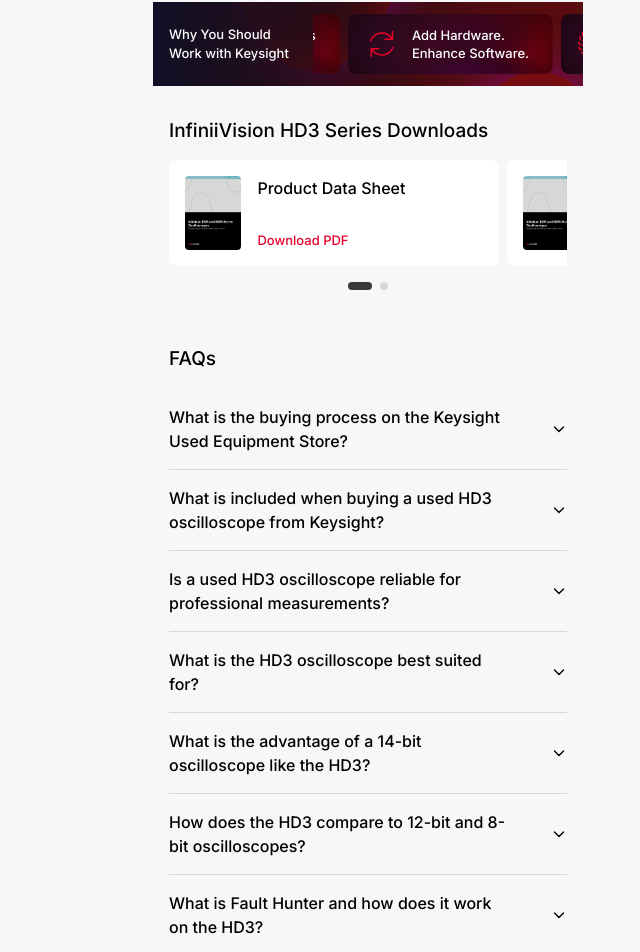
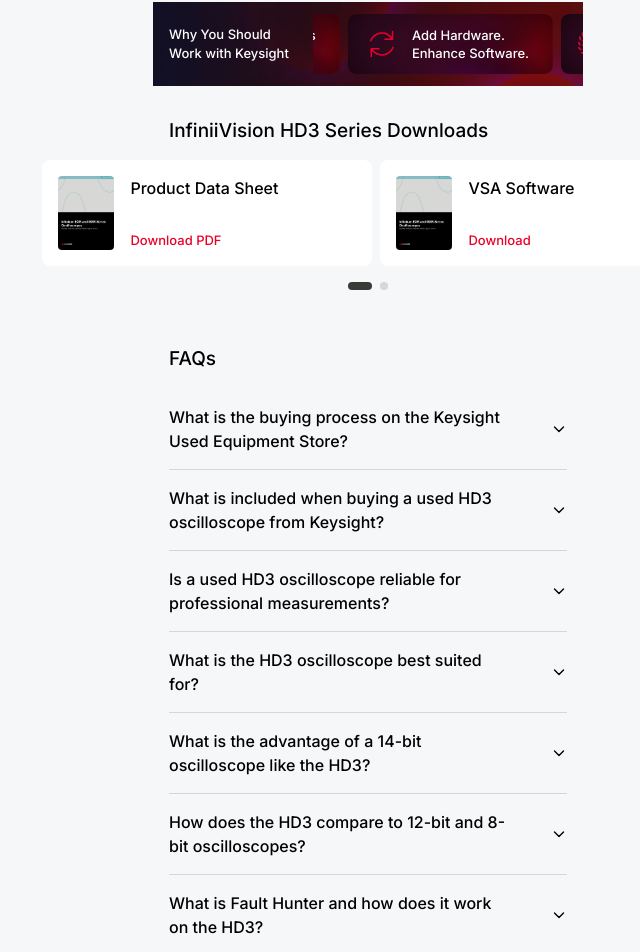
Before and after one commit to rfgcode/keysight-hd3-prototype, a Next.js app: page / in a window 1280 px wide. Shown: the part 2916-3868 px from the top of the page, without its empty margins (272-912 px from the left). Built offline with nearby package versions, Linux system fonts and the light colour scheme.

Commit message:
Extend downloads carousel to the viewport edge
Same fix as the hero highlights and trust marquee: the track was
nested inside the section's own px-4 padding, so cards stopped
16px short of the true edge instead of bleeding into it. Broke it
out with -mx-4/pl-4.

```diff
--- a/src/components/Downloads.tsx
+++ b/src/components/Downloads.tsx
@@ -54,7 +54,7 @@
         <div
           ref={trackRef}
           onScroll={handleScroll}
-          className="flex w-full snap-x snap-mandatory gap-2 overflow-x-auto [scrollbar-width:none] [&::-webkit-scrollbar]:hidden"
+          className="-mx-4 flex snap-x snap-mandatory gap-2 overflow-x-auto pl-4 [scrollbar-width:none] [&::-webkit-scrollbar]:hidden"
         >
           {TILES.map((tile) => (
             <div
```
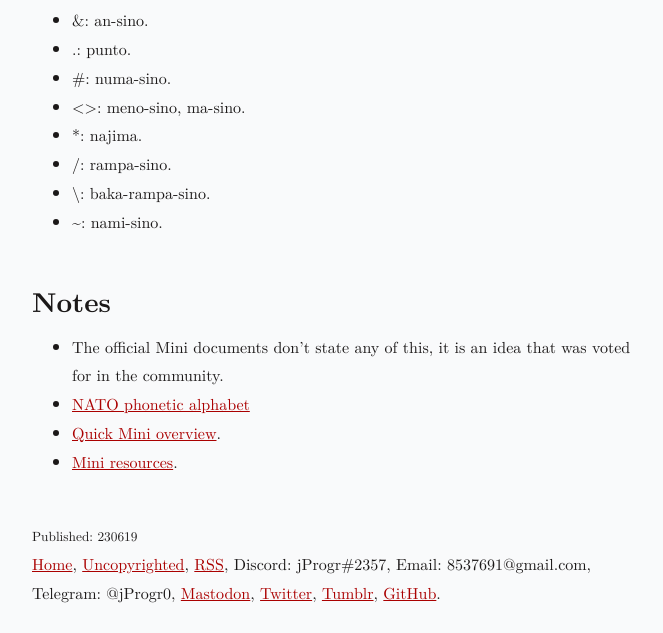
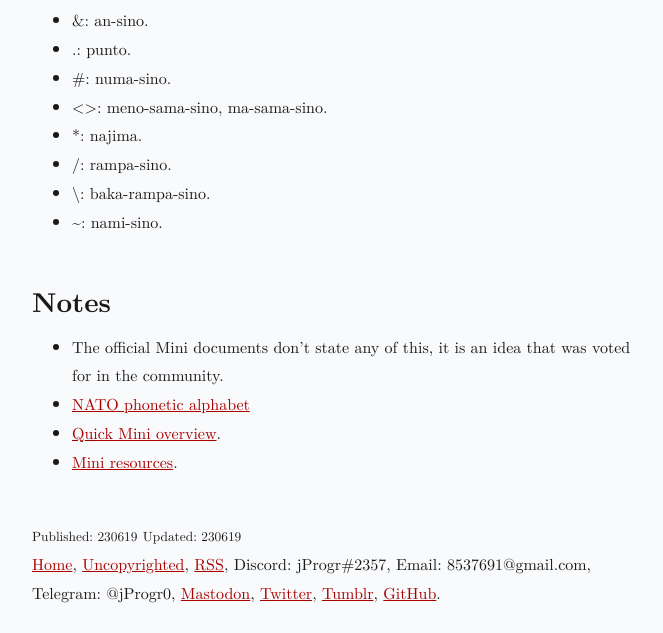
Before and after one commit to jProgr/jprogr.github.io, a Jekyll site: the page built from _posts/2023-06-19-mini-letter-names.md, in a window 1280 px wide. Shown: the part 1330-1963 px from the top of the page, without its empty margins (308-971 px from the left). Built offline with Jekyll 4.4.1, drawn with Linux system fonts in a browser that asks for light colours.

Commit message:
Update content
Updated "Spelling and letter names in Mini".

```diff
--- a/_posts/2023-06-19-mini-letter-names.md
+++ b/_posts/2023-06-19-mini-letter-names.md
@@ -2,6 +2,7 @@
 title: "Spelling and letter names in Mini"
 permalink: /mini-letter-names
 custom_date: "230619"
+updated_date: "230619"
 ---
 
 # Spelling and letter names in Mini
@@ -45,7 +46,7 @@ For the names of common symbols, check the [dictionary](/buku-name). Here are so
 - &: an-sino.
 - .: punto.
 - #: numa-sino.
-- <>: meno-sino, ma-sino.
+- <>: meno-sama-sino, ma-sama-sino.
 - \*: najima.
 - /: rampa-sino.
 - \\: baka-rampa-sino.
```
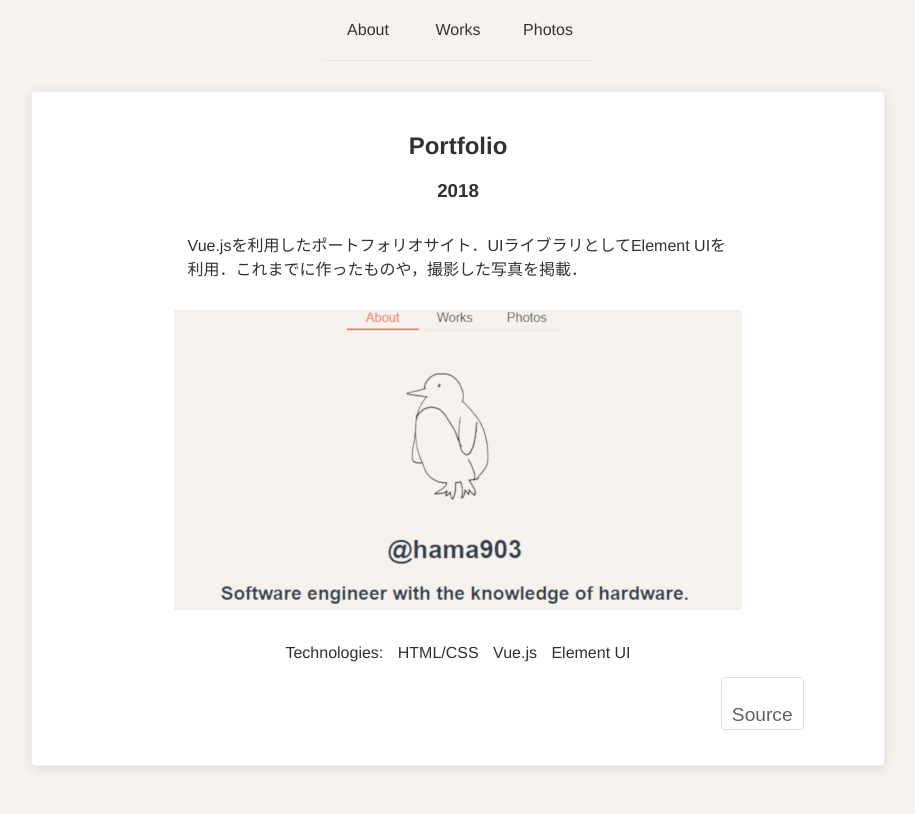
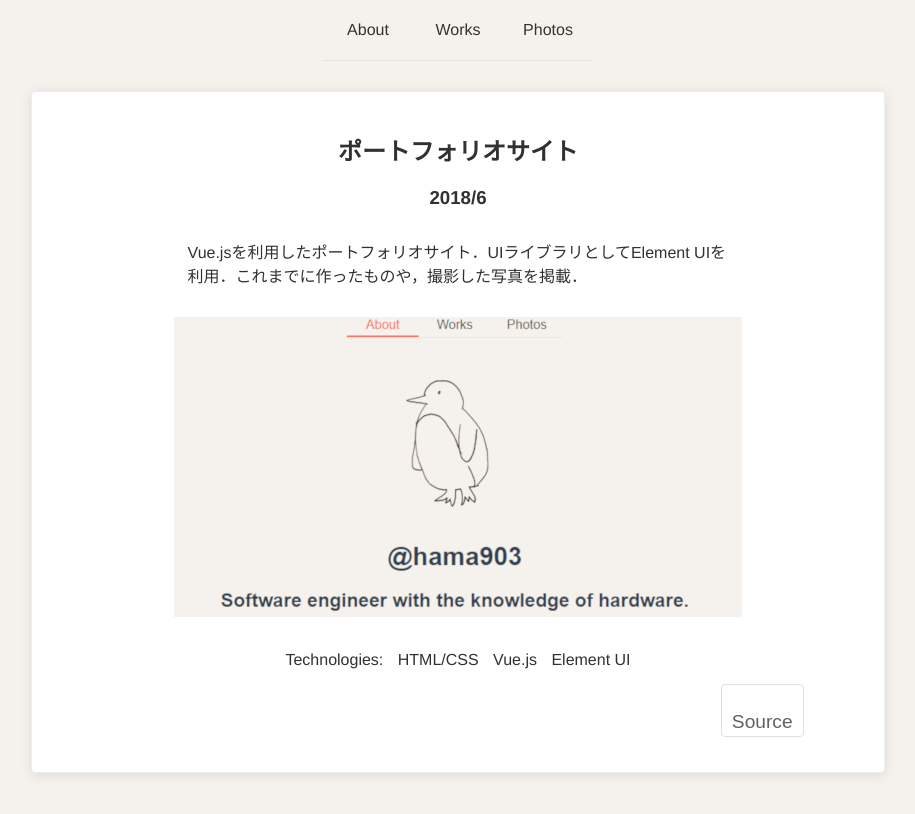
Before and after one commit to hama1080/hama1080.github.io, a Vue app in the folder webpack/: page /#/work/portfolio in a window 1280 px wide. Shown: the top 814 px of the page, without its empty margins (182-1097 px from the left). Built offline with nearby package versions, Linux system fonts and the light colour scheme; some icons are missing.

Commit message:
Fix the title and date of works.

```diff
--- a/webpack/src/components/work/digitalClock.vue
+++ b/webpack/src/components/work/digitalClock.vue
@@ -1,7 +1,7 @@
 <template>
   <div>
     <work
-      title="DigitalClock"
+      title="7セグデジタル時計"
       date="2013"
       description="Arduinoと7セグメントLEDを用いたデジタル時計．4桁の7セグLEDをダイナミック点灯方式を利用し，点灯させている．制御基板と表示基板を分けて作成し，立体的に連結することで，スタイリッシュなデザインとしている．"
       v-bind:screenShots="['/static/works/digitalClock/figure0.png', '/static/works/digitalClock/figure1.png', '/static/works/digitalClock/figure2.png']"
--- a/webpack/src/components/work/fileViewer.vue
+++ b/webpack/src/components/work/fileViewer.vue
@@ -1,7 +1,7 @@
 <template>
   <div>
     <work
-      title="File Viewer Art"
+      title="File Viewer"
       date="2012"
       description="ファイルの階層構造を，エクスプローラーとは違った形式で表示したメディアアート作品．あるディレクトリに含まれるディレクトリは中央付近で回転し，ファイルは周囲を飛び回る．操作感は非常に悪いが，見た目的には楽しいものとなっている．"
       v-bind:screenShots="['/static/works/fileViewer/animation.gif', '/static/works/fileViewer/figure0.png', '/static/works/fileViewer/figure1.png']"
--- a/webpack/src/components/work/portfolio.vue
+++ b/webpack/src/components/work/portfolio.vue
@@ -1,8 +1,8 @@
 <template>
   <div>
     <work
-      title="Portfolio"
-      date="2018"
+      title="ポートフォリオサイト"
+      date="2018/6"
       description="Vue.jsを利用したポートフォリオサイト．UIライブラリとしてElement UIを利用．これまでに作ったものや，撮影した写真を掲載．"
       v-bind:screenShots="['/static/works/portfolio/figure0.png']"
       v-bind:technologies="['HTML/CSS', 'Vue.js', 'Element UI']"
```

|---|

Your assignment:
The lines from the top of the data above through the one holding "Update content" are to be repeated exactly, and only those, with no pictures.

Written solution:
Before and after one commit to rfgcode/keysight-hd3-prototype, a Next.js app: page / in a window 1280 px wide. Shown: the part 2916-3868 px from the top of the page, without its empty margins (272-912 px from the left). Built offline with nearby package versions, Linux system fonts and the light colour scheme.

Commit message:
Extend downloads carousel to the viewport edge
Same fix as the hero highlights and trust marquee: the track was
nested inside the section's own px-4 padding, so cards stopped
16px short of the true edge instead of bleeding into it. Broke it
out with -mx-4/pl-4.

```diff
--- a/src/components/Downloads.tsx
+++ b/src/components/Downloads.tsx
@@ -54,7 +54,7 @@
         <div
           ref={trackRef}
           onScroll={handleScroll}
-          className="flex w-full snap-x snap-mandatory gap-2 overflow-x-auto [scrollbar-width:none] [&::-webkit-scrollbar]:hidden"
+          className="-mx-4 flex snap-x snap-mandatory gap-2 overflow-x-auto pl-4 [scrollbar-width:none] [&::-webkit-scrollbar]:hidden"
         >
           {TILES.map((tile) => (
             <div
```
Before and after one commit to jProgr/jprogr.github.io, a Jekyll site: the page built from _posts/2023-06-19-mini-letter-names.md, in a window 1280 px wide. Shown: the part 1330-1963 px from the top of the page, without its empty margins (308-971 px from the left). Built offline with Jekyll 4.4.1, drawn with Linux system fonts in a browser that asks for light colours.

Commit message:
Update content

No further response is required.